[Before-and-after change data]

☆ ☆ ☆ ☆ ☆

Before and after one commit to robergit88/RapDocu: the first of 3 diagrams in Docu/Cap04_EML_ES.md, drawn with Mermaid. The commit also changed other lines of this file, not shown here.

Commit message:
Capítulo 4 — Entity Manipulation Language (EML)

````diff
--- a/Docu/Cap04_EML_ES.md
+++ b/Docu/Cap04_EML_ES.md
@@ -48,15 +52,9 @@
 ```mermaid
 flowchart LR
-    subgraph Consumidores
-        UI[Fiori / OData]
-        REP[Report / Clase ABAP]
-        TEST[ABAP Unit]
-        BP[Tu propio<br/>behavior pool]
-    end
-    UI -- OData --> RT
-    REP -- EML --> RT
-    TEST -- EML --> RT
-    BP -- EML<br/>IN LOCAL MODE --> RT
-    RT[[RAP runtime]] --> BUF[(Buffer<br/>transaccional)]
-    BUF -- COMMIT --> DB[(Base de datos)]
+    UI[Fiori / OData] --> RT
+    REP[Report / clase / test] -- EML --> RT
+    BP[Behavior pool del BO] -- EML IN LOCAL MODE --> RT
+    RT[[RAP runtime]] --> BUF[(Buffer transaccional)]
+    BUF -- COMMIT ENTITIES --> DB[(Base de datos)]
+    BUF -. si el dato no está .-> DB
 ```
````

☆ ☆ ☆ ☆ ☆

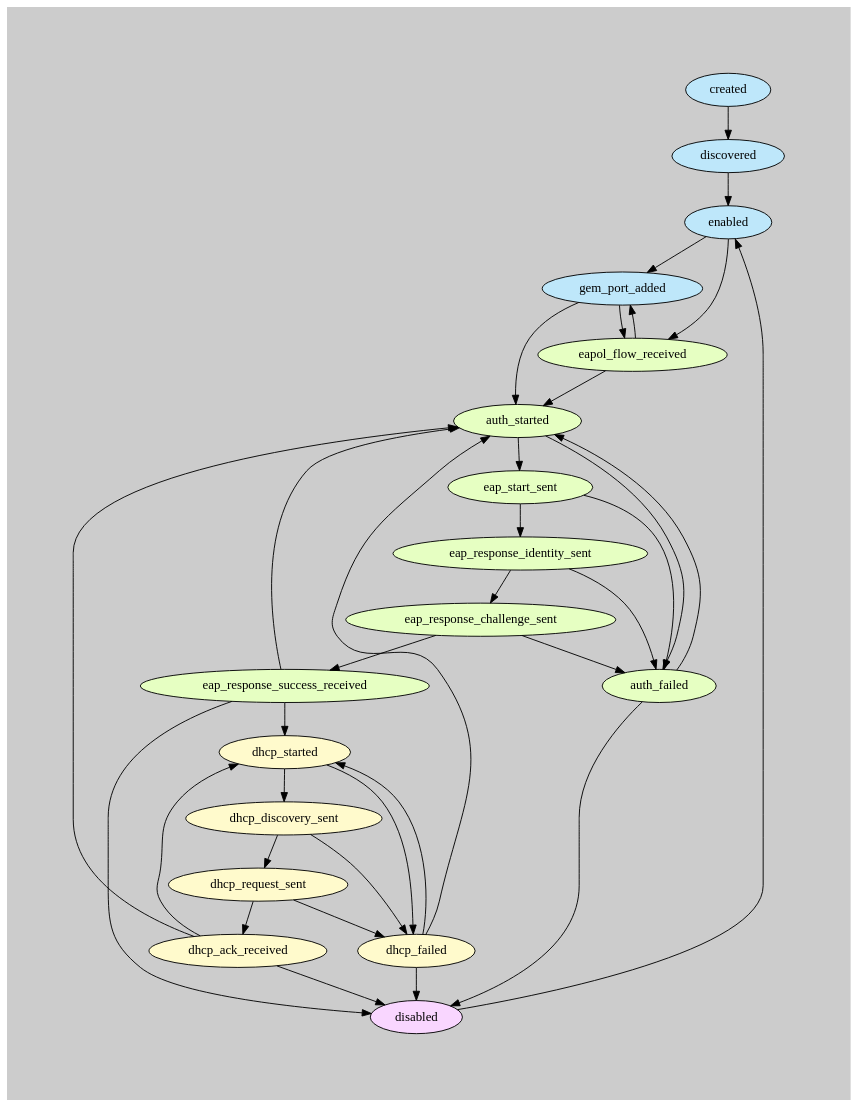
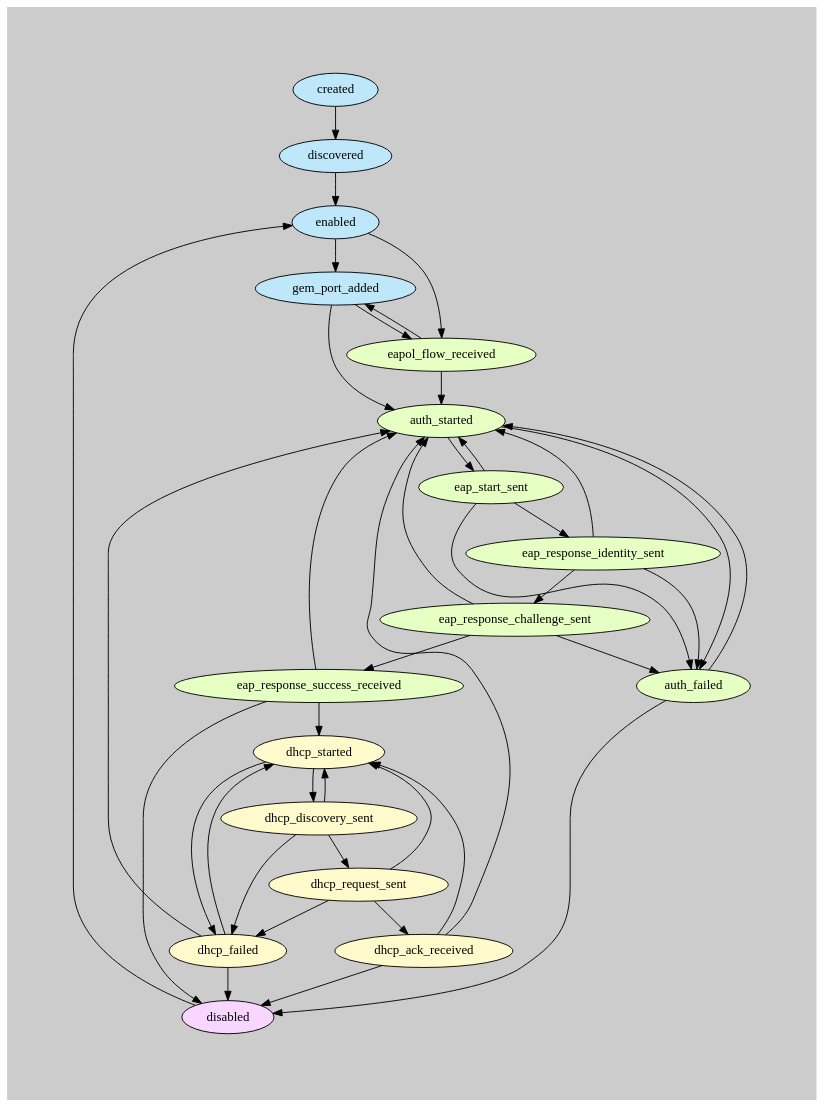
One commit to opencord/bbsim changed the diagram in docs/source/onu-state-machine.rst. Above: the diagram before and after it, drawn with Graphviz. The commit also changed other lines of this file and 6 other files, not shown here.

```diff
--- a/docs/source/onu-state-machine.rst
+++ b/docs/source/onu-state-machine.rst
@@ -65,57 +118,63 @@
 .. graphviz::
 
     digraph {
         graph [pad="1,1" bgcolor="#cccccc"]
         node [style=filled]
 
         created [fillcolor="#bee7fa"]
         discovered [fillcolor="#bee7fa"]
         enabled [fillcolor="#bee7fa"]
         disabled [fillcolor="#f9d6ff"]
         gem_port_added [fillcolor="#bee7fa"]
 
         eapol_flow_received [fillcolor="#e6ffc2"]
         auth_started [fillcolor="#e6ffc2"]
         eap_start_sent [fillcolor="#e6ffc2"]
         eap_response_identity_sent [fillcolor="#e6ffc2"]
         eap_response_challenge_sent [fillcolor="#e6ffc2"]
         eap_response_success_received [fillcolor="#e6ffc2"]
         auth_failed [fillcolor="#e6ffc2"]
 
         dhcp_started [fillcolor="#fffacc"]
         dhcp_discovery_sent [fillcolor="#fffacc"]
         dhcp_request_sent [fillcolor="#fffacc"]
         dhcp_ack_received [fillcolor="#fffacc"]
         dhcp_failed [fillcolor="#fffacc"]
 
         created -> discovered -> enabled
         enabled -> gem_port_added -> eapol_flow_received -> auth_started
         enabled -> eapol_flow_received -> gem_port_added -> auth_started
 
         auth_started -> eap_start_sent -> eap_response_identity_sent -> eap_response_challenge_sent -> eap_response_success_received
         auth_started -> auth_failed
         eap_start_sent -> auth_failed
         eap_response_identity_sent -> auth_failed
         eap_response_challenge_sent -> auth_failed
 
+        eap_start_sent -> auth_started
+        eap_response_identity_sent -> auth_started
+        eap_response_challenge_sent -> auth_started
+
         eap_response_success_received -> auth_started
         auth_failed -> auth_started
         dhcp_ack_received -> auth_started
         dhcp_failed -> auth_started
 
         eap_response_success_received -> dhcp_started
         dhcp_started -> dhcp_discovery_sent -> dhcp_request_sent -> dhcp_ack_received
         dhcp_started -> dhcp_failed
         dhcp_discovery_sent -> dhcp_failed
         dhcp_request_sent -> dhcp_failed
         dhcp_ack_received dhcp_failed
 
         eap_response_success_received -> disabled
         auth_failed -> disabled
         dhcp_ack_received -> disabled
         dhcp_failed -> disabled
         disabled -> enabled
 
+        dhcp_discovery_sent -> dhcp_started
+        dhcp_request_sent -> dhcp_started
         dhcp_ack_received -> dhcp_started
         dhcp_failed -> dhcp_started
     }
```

☆ ☆ ☆ ☆ ☆

(The task):
Report only the number of lines in the records that include the word "Base".

(The completed task):
2